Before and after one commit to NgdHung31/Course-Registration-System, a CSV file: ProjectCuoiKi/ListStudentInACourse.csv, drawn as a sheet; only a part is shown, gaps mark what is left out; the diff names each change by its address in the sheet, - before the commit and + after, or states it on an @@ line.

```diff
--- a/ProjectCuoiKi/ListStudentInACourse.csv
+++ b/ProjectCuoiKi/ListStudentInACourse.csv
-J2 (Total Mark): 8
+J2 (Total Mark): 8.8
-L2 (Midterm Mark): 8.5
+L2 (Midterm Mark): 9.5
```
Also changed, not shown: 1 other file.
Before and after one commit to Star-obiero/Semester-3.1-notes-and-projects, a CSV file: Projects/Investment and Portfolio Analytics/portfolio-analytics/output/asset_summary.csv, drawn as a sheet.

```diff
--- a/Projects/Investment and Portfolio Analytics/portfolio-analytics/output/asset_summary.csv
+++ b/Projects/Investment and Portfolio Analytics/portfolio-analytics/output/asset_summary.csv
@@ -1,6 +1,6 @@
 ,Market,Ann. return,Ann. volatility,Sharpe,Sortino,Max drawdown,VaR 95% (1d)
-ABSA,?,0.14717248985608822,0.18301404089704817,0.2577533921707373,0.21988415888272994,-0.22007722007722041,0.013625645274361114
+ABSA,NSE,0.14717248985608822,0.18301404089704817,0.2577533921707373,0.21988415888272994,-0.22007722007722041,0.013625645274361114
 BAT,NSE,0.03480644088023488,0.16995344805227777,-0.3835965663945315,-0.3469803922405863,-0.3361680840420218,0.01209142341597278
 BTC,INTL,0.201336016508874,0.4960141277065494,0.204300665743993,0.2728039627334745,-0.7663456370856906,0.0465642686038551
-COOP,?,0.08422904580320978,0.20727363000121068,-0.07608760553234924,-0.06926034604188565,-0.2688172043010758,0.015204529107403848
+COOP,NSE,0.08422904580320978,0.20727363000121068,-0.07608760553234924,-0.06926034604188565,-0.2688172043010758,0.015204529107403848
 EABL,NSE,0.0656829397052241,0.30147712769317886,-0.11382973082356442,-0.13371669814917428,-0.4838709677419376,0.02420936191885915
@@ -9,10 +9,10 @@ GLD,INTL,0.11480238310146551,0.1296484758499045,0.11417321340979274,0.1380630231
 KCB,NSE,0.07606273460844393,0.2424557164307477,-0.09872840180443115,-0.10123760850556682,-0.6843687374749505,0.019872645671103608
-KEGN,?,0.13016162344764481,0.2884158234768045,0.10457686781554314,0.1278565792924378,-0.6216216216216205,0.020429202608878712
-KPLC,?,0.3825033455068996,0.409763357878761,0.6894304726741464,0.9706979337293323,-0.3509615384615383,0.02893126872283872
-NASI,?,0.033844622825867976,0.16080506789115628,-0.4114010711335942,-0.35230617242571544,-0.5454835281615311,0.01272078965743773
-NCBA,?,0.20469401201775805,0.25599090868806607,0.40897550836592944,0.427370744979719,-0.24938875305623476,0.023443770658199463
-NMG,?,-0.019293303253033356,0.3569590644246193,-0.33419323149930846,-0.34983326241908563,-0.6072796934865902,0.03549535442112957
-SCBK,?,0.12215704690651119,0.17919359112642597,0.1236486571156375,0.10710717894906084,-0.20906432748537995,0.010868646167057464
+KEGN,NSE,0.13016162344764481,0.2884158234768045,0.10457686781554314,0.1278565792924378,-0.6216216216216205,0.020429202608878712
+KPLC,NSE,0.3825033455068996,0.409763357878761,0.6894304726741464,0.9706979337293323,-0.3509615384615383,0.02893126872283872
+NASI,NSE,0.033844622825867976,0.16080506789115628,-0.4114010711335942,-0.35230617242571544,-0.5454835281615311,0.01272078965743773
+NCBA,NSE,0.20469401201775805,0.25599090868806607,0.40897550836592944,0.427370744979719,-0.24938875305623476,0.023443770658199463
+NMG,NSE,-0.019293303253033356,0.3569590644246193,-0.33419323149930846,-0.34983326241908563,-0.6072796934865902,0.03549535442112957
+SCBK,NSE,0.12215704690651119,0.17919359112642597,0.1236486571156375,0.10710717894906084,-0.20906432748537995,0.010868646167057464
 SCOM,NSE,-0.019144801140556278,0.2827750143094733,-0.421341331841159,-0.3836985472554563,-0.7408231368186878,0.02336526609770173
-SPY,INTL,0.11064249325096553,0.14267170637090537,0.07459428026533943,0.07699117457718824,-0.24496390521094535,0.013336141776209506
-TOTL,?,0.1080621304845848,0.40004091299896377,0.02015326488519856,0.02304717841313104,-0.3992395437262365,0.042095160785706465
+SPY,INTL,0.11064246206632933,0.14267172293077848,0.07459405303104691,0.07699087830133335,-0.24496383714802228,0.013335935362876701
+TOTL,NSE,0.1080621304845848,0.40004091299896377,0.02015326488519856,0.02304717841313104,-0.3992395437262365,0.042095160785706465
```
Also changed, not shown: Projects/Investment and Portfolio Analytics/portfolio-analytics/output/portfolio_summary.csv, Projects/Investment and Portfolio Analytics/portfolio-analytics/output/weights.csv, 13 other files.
__________________________________________________
▶ _REQUIRED WORK_:
Return each line of the data above verbatim.

▶ _OUTPUT OF THE EXERCISE_:
Before and after one commit to NgdHung31/Course-Registration-System, a CSV file: ProjectCuoiKi/ListStudentInACourse.csv, drawn as a sheet; only a part is shown, gaps mark what is left out; the diff names each change by its address in the sheet, - before the commit and + after, or states it on an @@ line.

```diff
--- a/ProjectCuoiKi/ListStudentInACourse.csv
+++ b/ProjectCuoiKi/ListStudentInACourse.csv
-J2 (Total Mark): 8
+J2 (Total Mark): 8.8
-L2 (Midterm Mark): 8.5
+L2 (Midterm Mark): 9.5
```
Also changed, not shown: 1 other file.
Before and after one commit to Star-obiero/Semester-3.1-notes-and-projects, a CSV file: Projects/Investment and Portfolio Analytics/portfolio-analytics/output/asset_summary.csv, drawn as a sheet.

```diff
--- a/Projects/Investment and Portfolio Analytics/portfolio-analytics/output/asset_summary.csv
+++ b/Projects/Investment and Portfolio Analytics/portfolio-analytics/output/asset_summary.csv
@@ -1,6 +1,6 @@
 ,Market,Ann. return,Ann. volatility,Sharpe,Sortino,Max drawdown,VaR 95% (1d)
-ABSA,?,0.14717248985608822,0.18301404089704817,0.2577533921707373,0.21988415888272994,-0.22007722007722041,0.013625645274361114
+ABSA,NSE,0.14717248985608822,0.18301404089704817,0.2577533921707373,0.21988415888272994,-0.22007722007722041,0.013625645274361114
 BAT,NSE,0.03480644088023488,0.16995344805227777,-0.3835965663945315,-0.3469803922405863,-0.3361680840420218,0.01209142341597278
 BTC,INTL,0.201336016508874,0.4960141277065494,0.204300665743993,0.2728039627334745,-0.7663456370856906,0.0465642686038551
-COOP,?,0.08422904580320978,0.20727363000121068,-0.07608760553234924,-0.06926034604188565,-0.2688172043010758,0.015204529107403848
+COOP,NSE,0.08422904580320978,0.20727363000121068,-0.07608760553234924,-0.06926034604188565,-0.2688172043010758,0.015204529107403848
 EABL,NSE,0.0656829397052241,0.30147712769317886,-0.11382973082356442,-0.13371669814917428,-0.4838709677419376,0.02420936191885915
@@ -9,10 +9,10 @@ GLD,INTL,0.11480238310146551,0.1296484758499045,0.11417321340979274,0.1380630231
 KCB,NSE,0.07606273460844393,0.2424557164307477,-0.09872840180443115,-0.10123760850556682,-0.6843687374749505,0.019872645671103608
-KEGN,?,0.13016162344764481,0.2884158234768045,0.10457686781554314,0.1278565792924378,-0.6216216216216205,0.020429202608878712
-KPLC,?,0.3825033455068996,0.409763357878761,0.6894304726741464,0.9706979337293323,-0.3509615384615383,0.02893126872283872
-NASI,?,0.033844622825867976,0.16080506789115628,-0.4114010711335942,-0.35230617242571544,-0.5454835281615311,0.01272078965743773
-NCBA,?,0.20469401201775805,0.25599090868806607,0.40897550836592944,0.427370744979719,-0.24938875305623476,0.023443770658199463
-NMG,?,-0.019293303253033356,0.3569590644246193,-0.33419323149930846,-0.34983326241908563,-0.6072796934865902,0.03549535442112957
-SCBK,?,0.12215704690651119,0.17919359112642597,0.1236486571156375,0.10710717894906084,-0.20906432748537995,0.010868646167057464
+KEGN,NSE,0.13016162344764481,0.2884158234768045,0.10457686781554314,0.1278565792924378,-0.6216216216216205,0.020429202608878712
+KPLC,NSE,0.3825033455068996,0.409763357878761,0.6894304726741464,0.9706979337293323,-0.3509615384615383,0.02893126872283872
+NASI,NSE,0.033844622825867976,0.16080506789115628,-0.4114010711335942,-0.35230617242571544,-0.5454835281615311,0.01272078965743773
+NCBA,NSE,0.20469401201775805,0.25599090868806607,0.40897550836592944,0.427370744979719,-0.24938875305623476,0.023443770658199463
+NMG,NSE,-0.019293303253033356,0.3569590644246193,-0.33419323149930846,-0.34983326241908563,-0.6072796934865902,0.03549535442112957
+SCBK,NSE,0.12215704690651119,0.17919359112642597,0.1236486571156375,0.10710717894906084,-0.20906432748537995,0.010868646167057464
 SCOM,NSE,-0.019144801140556278,0.2827750143094733,-0.421341331841159,-0.3836985472554563,-0.7408231368186878,0.02336526609770173
-SPY,INTL,0.11064249325096553,0.14267170637090537,0.07459428026533943,0.07699117457718824,-0.24496390521094535,0.013336141776209506
-TOTL,?,0.1080621304845848,0.40004091299896377,0.02015326488519856,0.02304717841313104,-0.3992395437262365,0.042095160785706465
+SPY,INTL,0.11064246206632933,0.14267172293077848,0.07459405303104691,0.07699087830133335,-0.24496383714802228,0.013335935362876701
+TOTL,NSE,0.1080621304845848,0.40004091299896377,0.02015326488519856,0.02304717841313104,-0.3992395437262365,0.042095160785706465
```
Also changed, not shown: Projects/Investment and Portfolio Analytics/portfolio-analytics/output/portfolio_summary.csv, Projects/Investment and Portfolio Analytics/portfolio-analytics/output/weights.csv, 13 other files.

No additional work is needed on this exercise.